PETALING JAYA: A vocal Catholic leader has backed the call to set up a Truth and Reconciliation Commission (TRC) to look into corruption and other issues such as race relations if Pakatan Rakyat forms the federal government.
Focusing on freedoms, Bishop Paul Tan said these, especially religious freedom, and truth sprung from the dignity of being human beings and curtailing them was an act aligned with the devil.
“It is the smothering to death the dignity of being a human being – the truth of being a genuine human being,” he told FMT.
The head of the Malacca and Johor diocese was responding to Bersih chairperson S Ambiga’s proposal to form the TRC instead of going on a witchhunt against the corrupt if the opposition bloc seized federal power
Arguing that it would not bode well for a nation in transition to be burdened with such court proceedings, the former Bar Council president suggested that amnesty be extended to those who came clean and cooperated to allow the commission to recover lost assets.
Ambiga also said that the TRC should look into other issues which had affected the nation during the course of Barisan Nasional’s protracted rule.
Reconciliation is necessary
Refraining from taking sides with either political bloc, Tan explained why he supported the proposal put forth by the Bersih chairperson.
“A human being is born with an intrinsic elan or a thrust for freedom to search for truth which should lead ultimately to love, concretely, acceptance of each other just as God accepts us with all our goodness and sinfulness,” he said.
“But to attain this type of intrinsic search for true freedom, one must remove all obstacles in its way, such as prejudices, biased opinions, hatred, anger, craving for money that leads to corruption, etc.
This means that reconciliation with others must be a prerequisite to attain true freedom.
“One cannot love another different [cultural, racial or religious] from oneself [acceptance of another as he or she is] without first being reconciled. Therefore, reconciliation is a necessary step to love of others,” he added.
Therefore, Tan said all, be it from BN, Pakatan or NGOs should support the TRC because it touched the basic nature of being a human being.
Without mincing his words, the bishop said the fact that the present government discriminated against those who did not profess Islam could not be denied.
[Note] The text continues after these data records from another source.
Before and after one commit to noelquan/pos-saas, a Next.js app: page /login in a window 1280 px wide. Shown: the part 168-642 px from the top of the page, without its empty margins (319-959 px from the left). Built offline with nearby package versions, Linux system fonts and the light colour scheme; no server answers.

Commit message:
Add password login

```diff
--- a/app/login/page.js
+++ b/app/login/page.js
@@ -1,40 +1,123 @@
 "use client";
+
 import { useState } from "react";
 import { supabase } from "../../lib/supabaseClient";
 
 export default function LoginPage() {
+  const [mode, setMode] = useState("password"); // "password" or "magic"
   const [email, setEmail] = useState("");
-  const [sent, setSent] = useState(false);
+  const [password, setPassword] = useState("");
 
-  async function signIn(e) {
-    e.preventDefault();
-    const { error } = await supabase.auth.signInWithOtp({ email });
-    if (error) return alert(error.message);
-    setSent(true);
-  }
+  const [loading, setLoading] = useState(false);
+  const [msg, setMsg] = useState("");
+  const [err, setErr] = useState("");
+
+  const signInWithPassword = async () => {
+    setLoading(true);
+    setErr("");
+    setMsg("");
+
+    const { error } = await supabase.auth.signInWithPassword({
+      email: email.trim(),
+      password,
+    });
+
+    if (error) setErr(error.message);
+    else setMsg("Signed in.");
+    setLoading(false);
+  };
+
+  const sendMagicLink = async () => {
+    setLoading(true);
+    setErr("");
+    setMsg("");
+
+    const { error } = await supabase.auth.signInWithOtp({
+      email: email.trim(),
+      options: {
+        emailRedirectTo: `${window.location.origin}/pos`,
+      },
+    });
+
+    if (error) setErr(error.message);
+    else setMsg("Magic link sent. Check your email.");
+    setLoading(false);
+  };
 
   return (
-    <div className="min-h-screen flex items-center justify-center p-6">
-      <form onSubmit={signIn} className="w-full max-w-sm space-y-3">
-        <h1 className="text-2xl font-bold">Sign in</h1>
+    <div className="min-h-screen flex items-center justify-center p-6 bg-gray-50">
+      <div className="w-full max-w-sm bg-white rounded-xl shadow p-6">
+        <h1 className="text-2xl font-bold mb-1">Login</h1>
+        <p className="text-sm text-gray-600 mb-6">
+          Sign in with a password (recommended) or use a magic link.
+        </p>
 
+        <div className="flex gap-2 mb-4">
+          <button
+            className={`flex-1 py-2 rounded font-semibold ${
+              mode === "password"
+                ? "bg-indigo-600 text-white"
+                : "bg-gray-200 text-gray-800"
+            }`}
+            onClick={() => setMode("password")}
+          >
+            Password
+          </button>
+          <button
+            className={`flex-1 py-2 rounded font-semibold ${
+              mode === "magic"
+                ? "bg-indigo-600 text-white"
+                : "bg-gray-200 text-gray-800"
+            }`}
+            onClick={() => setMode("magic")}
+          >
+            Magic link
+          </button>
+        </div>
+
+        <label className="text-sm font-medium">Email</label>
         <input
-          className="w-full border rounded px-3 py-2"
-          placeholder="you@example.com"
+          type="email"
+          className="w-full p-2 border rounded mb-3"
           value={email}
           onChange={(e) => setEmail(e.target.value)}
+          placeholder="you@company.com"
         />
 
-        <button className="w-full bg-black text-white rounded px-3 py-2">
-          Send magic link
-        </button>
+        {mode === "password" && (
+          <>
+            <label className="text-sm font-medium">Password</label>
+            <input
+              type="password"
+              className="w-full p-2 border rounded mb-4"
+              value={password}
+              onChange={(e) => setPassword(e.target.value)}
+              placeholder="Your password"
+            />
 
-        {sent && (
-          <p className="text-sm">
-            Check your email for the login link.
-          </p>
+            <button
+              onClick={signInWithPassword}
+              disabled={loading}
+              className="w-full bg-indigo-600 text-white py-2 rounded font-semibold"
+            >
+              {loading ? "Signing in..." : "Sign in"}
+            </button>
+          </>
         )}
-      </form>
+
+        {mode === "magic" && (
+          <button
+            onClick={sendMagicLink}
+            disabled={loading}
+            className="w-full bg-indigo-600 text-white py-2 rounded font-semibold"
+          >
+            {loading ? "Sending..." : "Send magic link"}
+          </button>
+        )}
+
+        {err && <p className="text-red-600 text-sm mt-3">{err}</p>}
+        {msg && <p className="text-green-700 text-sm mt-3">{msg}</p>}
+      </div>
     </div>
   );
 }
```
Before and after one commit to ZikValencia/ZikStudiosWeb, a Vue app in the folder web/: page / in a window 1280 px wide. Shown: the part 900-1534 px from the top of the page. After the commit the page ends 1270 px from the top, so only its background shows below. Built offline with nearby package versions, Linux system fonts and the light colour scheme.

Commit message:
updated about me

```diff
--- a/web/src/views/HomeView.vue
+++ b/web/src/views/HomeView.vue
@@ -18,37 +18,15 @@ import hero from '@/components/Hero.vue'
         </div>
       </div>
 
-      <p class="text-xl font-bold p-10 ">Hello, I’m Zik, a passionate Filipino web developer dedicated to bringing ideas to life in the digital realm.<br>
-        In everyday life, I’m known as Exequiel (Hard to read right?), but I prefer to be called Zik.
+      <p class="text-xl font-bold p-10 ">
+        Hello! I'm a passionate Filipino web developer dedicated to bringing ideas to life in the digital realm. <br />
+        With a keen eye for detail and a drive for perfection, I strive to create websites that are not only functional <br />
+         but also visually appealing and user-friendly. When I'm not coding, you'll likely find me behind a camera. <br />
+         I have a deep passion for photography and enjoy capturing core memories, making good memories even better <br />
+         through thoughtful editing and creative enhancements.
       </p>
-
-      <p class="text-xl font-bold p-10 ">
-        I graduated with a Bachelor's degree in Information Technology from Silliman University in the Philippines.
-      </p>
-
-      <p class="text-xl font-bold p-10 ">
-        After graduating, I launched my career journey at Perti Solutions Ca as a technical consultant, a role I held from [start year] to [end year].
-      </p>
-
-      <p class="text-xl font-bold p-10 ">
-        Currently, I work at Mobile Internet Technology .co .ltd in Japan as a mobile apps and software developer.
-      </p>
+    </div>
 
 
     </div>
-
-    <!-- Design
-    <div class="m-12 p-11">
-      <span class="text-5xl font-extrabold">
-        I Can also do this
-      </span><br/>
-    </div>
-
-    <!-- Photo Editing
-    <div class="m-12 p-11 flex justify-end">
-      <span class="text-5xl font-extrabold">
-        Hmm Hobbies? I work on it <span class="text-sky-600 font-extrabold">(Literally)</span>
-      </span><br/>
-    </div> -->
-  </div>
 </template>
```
He noted that the Malaysian Consultative Council of Buddhism, Christianity, Hinduism, Sikhism and Taoism (MCCBCHST) had submitted numerous memorandums to the government complaining about this discrimination.
“It is too long for me to go into the string of unhappiness brought up by MCCBCHST. But just to give a few examples: the enormous difficulty to get approval for the building of a church or temple, the lack of burial grounds for non-Muslims, the unethical methods employed to convert non-Mulims to become Muslims, etc. etc.
“Hardly anything is done to rectify this discrimination,” he said.
Over the years, there had been several contentious issues which put the government and Christian leaders at loggerheads, among them, an accusation by the Umno-owned daily Utusan Malaysia that Christians were plotting to take over the government.
The row over using the term Allah in Malay language bibles also witnessed the fire-bombing of several churches, leaving the Christians incensed.
Fearing that this could lead to an electoral backlash, Prime Minister Najib Tun Razak last July visited the Vatican, where he met Pope Benedict XVI, to embellish his secular image.
Meanwhile, Tan also posed a stinging question to religious leaders.
“Have we subtly compromised our position in order that we can get financial aid from the ruling coalition – through various political parties?” he asked.
The bishop said while his statements were not crafted to inflame any quarter, the matter however needed to be put across.
“What must be said must be said clear and loudly: enough is enough!
“No lies, no corruption, no manipulation of others, etc., because finally, truth will rear its head and justice will be done for the peace of all,” he added.
Tan explained that he did not imply that donations, even from the government, cannot be accepted but stressed that these must come without strings attached.
“Donation without condition is a blessing. Receiving monetary gifts tied directly or indirectly to political interests is insidious and unethical,” he said.
“It is not a moral stand that I take. It is to search with all of you for truth in the midst of the Malaysian political situation where religion is made used of by politicians for their end and politics is played to enhance one’s religion.
“I am sure there is room for different opinions in this loaded question. At least, we dare face,” he added.
Ambiga’s TRC proposal came in the wake of DAP strongman Lim Kit Siang’s remark that Dr Mahathir Mohamad was intensively campaigning for BN because he feared prosecution under a Pakatan government.
Denying that he had indulged in corrupt practices and abused his powers during his 22 years in office, the former premier accused his long-time political foe of wanting to see him jailed or put to death.
This drew flak from Lim, who said that he harboured no such desire but stressed that Mahathir should not block a full investigation into the numerous financial scandals during the latter’s term.
The TRC proposal was also backed by PKR vice-president Nurul Izzah Anwar, who stated that Pakatan was more interested in rescuing the nation as opposed to prosecuting Mahathir.